> [AIM OF THE EXERCISE]:
Your answer should be every line with the word "edgeLabel", copied from the data below.

[Structured diff data]
####################
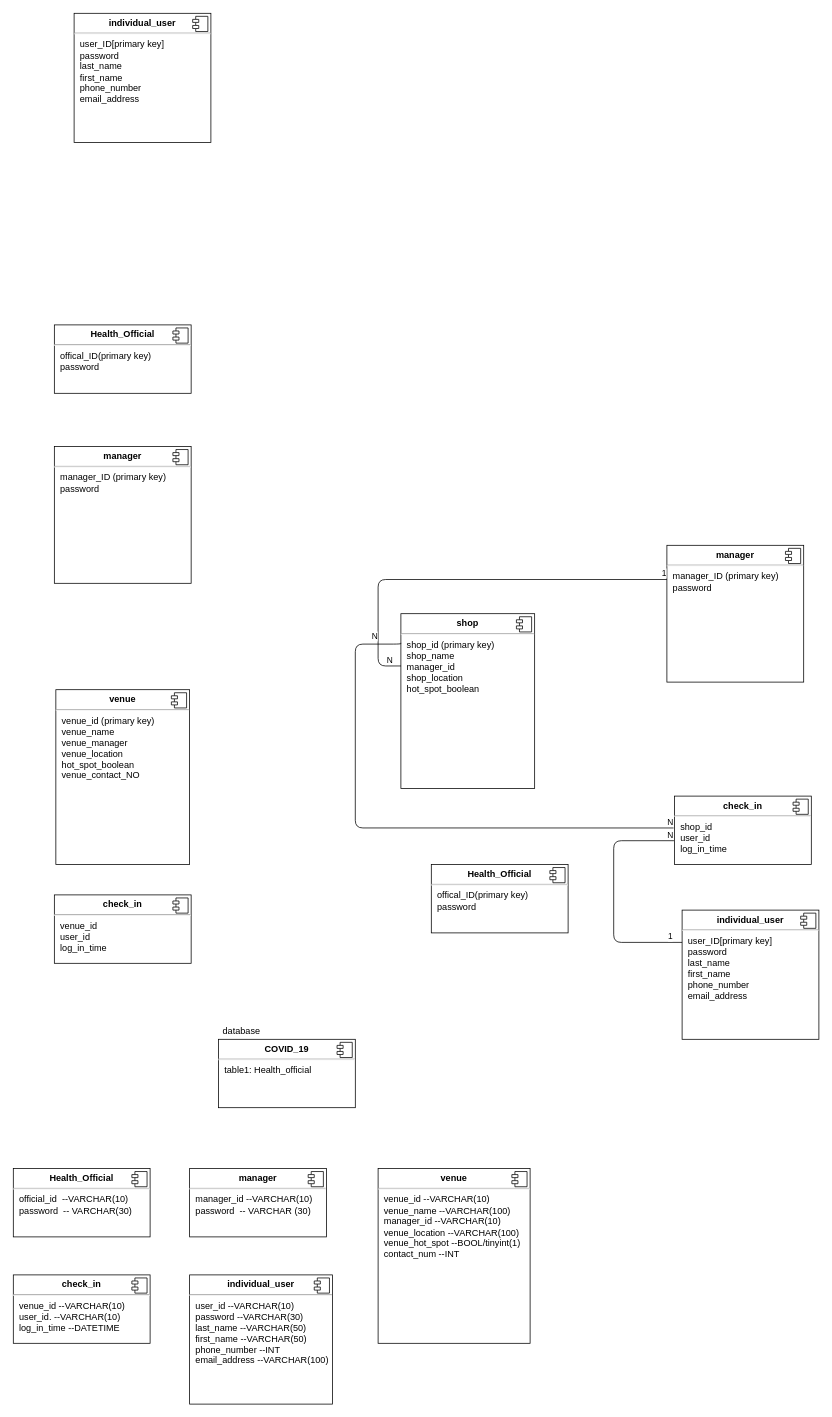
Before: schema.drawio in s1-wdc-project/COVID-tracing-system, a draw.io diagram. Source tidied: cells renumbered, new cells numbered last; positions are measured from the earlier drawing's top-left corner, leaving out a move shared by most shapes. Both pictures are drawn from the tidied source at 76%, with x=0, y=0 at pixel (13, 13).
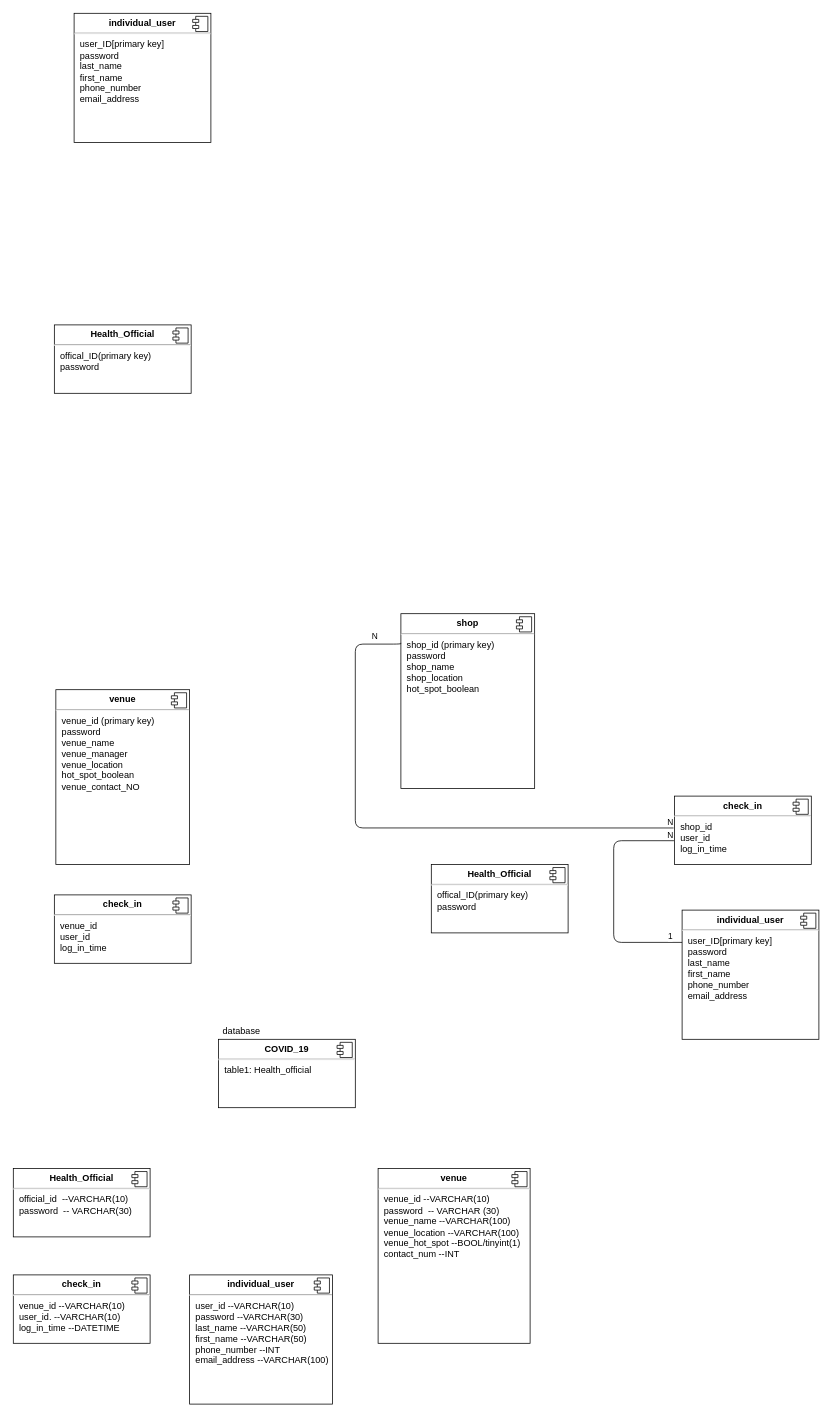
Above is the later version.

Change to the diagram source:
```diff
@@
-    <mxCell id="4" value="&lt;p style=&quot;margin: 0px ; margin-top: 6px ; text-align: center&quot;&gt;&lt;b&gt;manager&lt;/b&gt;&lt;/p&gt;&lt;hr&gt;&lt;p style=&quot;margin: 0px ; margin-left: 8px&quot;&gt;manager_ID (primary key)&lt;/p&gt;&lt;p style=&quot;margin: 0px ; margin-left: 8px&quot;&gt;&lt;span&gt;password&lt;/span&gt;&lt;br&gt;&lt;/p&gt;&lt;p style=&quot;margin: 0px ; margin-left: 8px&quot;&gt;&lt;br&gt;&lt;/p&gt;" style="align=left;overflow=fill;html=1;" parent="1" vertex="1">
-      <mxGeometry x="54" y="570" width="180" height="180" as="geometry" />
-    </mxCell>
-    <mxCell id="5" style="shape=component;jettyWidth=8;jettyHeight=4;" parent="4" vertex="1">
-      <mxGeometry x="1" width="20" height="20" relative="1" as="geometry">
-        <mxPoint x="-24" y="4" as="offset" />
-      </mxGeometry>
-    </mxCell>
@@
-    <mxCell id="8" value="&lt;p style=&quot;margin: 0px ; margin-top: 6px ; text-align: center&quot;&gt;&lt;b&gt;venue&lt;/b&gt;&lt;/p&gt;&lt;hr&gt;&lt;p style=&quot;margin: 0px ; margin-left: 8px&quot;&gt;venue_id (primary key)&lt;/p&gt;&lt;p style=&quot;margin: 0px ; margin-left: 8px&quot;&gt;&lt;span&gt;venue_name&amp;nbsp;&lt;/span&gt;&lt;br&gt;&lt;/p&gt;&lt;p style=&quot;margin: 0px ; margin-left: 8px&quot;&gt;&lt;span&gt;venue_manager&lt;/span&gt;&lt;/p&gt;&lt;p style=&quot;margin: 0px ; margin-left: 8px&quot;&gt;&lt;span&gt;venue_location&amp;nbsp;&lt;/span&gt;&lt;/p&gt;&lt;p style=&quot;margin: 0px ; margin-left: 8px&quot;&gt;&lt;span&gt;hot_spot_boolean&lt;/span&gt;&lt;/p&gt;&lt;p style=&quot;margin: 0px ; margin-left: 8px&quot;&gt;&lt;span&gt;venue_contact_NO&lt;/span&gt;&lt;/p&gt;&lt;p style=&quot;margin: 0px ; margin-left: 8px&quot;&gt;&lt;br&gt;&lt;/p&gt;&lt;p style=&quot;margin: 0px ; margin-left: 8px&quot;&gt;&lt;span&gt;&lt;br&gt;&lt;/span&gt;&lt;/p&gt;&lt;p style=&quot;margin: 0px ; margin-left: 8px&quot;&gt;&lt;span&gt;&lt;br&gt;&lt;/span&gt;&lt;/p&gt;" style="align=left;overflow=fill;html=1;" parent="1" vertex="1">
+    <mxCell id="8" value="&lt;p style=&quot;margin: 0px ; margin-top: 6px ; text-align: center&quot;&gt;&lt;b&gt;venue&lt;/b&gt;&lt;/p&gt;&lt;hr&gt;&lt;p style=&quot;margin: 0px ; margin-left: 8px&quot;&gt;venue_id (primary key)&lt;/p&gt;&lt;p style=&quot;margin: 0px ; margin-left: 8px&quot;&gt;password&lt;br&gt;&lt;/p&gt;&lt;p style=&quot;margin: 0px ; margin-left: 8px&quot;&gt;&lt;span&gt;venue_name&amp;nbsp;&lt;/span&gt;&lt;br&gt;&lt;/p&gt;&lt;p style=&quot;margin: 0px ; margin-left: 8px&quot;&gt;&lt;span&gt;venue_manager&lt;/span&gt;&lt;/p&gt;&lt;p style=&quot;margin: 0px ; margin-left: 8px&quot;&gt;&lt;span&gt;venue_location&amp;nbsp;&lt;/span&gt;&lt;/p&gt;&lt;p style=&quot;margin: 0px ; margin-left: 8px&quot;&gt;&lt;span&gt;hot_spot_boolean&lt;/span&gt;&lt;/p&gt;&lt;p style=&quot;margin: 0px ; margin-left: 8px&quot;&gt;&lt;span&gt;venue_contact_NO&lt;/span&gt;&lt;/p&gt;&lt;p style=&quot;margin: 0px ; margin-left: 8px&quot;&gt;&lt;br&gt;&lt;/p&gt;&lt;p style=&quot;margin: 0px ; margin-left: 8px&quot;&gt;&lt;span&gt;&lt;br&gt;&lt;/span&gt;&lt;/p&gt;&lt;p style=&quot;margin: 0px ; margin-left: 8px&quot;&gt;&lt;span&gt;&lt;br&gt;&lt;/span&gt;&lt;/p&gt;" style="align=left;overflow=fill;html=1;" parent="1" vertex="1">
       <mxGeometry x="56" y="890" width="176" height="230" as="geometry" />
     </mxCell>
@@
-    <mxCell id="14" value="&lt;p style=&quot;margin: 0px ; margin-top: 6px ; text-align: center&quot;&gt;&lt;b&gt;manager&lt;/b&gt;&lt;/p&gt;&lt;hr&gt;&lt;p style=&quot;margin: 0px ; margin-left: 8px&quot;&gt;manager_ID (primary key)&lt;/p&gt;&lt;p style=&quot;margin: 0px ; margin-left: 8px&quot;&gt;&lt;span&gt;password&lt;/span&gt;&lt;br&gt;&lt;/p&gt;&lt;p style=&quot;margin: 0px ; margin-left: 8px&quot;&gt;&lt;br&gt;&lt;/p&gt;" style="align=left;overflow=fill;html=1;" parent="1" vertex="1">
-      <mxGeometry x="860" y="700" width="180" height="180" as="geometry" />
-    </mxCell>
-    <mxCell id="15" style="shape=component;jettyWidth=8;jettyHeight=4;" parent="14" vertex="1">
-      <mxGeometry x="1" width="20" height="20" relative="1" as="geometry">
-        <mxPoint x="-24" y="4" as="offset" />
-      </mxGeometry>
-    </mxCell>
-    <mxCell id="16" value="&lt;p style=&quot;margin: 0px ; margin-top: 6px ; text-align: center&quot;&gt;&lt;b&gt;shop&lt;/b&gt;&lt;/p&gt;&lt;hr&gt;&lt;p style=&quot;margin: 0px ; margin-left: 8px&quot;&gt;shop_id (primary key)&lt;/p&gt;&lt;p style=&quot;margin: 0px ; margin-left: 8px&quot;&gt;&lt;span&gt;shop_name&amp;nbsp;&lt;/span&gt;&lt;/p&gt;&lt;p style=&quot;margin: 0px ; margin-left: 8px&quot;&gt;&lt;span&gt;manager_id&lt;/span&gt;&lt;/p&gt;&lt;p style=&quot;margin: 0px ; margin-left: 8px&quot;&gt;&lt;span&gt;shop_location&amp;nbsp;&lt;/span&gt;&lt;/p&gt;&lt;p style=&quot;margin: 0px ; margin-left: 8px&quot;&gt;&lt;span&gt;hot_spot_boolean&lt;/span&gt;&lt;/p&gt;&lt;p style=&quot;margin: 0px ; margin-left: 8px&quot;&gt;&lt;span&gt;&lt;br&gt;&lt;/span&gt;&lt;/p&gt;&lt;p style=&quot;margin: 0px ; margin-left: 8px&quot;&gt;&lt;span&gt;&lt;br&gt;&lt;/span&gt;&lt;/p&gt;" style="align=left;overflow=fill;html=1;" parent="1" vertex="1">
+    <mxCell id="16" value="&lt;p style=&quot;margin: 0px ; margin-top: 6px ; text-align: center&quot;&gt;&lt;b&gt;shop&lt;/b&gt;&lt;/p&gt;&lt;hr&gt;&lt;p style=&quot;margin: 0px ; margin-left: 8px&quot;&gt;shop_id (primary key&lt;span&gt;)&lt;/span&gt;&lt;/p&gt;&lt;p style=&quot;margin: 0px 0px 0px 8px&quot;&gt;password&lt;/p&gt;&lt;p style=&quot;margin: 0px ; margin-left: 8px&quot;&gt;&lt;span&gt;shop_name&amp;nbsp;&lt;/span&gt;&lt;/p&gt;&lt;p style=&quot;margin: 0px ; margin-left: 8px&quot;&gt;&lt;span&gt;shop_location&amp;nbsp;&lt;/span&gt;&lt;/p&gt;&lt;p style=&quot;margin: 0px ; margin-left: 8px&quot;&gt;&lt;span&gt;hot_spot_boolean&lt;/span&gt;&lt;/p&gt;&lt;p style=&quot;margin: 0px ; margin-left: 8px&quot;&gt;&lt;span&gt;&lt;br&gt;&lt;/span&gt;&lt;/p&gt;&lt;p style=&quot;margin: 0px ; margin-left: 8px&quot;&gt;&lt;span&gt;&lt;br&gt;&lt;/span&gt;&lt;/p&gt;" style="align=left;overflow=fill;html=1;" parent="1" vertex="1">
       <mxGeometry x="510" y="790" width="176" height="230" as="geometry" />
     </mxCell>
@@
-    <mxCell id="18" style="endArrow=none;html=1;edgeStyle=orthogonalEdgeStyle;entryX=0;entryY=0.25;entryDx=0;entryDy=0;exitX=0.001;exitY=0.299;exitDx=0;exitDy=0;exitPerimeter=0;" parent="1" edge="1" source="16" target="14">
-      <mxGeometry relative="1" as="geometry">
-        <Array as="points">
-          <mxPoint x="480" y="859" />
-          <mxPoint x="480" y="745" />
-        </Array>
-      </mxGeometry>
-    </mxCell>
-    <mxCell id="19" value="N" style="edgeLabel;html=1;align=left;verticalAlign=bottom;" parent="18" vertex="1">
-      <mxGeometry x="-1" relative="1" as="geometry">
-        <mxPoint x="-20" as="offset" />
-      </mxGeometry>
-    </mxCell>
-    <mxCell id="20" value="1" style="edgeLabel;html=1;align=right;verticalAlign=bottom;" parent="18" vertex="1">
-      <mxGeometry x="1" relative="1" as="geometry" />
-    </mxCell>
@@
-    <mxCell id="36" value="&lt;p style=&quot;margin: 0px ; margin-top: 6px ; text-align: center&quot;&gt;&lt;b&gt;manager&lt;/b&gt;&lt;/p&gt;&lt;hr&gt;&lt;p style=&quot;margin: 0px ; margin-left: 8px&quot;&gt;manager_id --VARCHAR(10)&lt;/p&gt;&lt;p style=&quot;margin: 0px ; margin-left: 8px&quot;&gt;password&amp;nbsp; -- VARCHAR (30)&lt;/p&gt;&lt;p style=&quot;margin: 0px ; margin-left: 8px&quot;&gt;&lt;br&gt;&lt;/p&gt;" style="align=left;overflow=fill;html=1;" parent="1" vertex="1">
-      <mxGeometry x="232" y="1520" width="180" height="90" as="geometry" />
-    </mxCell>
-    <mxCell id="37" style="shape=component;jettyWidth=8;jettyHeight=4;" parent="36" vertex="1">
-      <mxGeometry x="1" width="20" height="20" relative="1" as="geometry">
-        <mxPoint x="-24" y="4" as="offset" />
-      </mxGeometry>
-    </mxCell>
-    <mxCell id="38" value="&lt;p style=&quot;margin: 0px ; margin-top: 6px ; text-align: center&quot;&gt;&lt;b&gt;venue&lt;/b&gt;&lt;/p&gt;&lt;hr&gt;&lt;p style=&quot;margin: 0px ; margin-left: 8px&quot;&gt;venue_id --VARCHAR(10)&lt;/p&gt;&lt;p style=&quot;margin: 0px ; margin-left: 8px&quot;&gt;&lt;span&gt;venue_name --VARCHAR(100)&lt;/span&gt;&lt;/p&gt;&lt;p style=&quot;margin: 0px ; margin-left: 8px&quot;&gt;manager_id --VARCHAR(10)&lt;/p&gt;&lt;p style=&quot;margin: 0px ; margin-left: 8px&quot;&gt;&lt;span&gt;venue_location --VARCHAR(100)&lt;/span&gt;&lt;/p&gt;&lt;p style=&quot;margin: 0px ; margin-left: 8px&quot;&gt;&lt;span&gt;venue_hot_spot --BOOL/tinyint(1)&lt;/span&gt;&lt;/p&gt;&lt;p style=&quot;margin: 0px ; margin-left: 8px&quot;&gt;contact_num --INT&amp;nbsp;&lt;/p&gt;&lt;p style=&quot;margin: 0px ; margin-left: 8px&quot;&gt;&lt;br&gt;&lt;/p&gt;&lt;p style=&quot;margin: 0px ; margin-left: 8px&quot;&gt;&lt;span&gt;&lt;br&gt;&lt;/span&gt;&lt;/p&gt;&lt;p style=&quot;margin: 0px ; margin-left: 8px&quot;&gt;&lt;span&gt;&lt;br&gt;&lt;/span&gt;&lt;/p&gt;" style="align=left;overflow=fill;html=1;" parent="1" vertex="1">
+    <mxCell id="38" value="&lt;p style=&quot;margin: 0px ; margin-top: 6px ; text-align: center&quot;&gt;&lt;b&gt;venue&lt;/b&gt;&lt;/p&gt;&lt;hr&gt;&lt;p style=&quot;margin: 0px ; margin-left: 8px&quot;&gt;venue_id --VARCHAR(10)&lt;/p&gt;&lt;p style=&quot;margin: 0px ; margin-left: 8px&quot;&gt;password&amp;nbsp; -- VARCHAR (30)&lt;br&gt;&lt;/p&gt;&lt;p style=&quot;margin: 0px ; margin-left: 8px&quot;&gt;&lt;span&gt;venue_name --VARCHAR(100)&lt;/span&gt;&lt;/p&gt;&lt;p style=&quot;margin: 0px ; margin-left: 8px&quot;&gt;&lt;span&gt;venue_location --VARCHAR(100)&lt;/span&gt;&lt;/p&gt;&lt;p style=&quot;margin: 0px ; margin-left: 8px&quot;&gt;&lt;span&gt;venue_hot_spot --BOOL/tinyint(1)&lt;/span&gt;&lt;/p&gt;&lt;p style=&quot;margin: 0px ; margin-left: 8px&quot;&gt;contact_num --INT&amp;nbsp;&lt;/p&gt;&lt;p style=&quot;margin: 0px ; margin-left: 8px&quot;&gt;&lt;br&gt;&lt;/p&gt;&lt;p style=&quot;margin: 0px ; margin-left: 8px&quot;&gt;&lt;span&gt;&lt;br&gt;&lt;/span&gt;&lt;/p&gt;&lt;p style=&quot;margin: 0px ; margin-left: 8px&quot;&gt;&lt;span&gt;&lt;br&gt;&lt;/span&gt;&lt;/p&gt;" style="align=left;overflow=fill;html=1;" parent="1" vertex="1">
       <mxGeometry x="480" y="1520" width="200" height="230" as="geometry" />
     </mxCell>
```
####################
> [RESULT FOR THIS TASK]:
-    <mxCell id="19" value="N" style="edgeLabel;html=1;align=left;verticalAlign=bottom;" parent="18" vertex="1">
-    <mxCell id="20" value="1" style="edgeLabel;html=1;align=right;verticalAlign=bottom;" parent="18" vertex="1">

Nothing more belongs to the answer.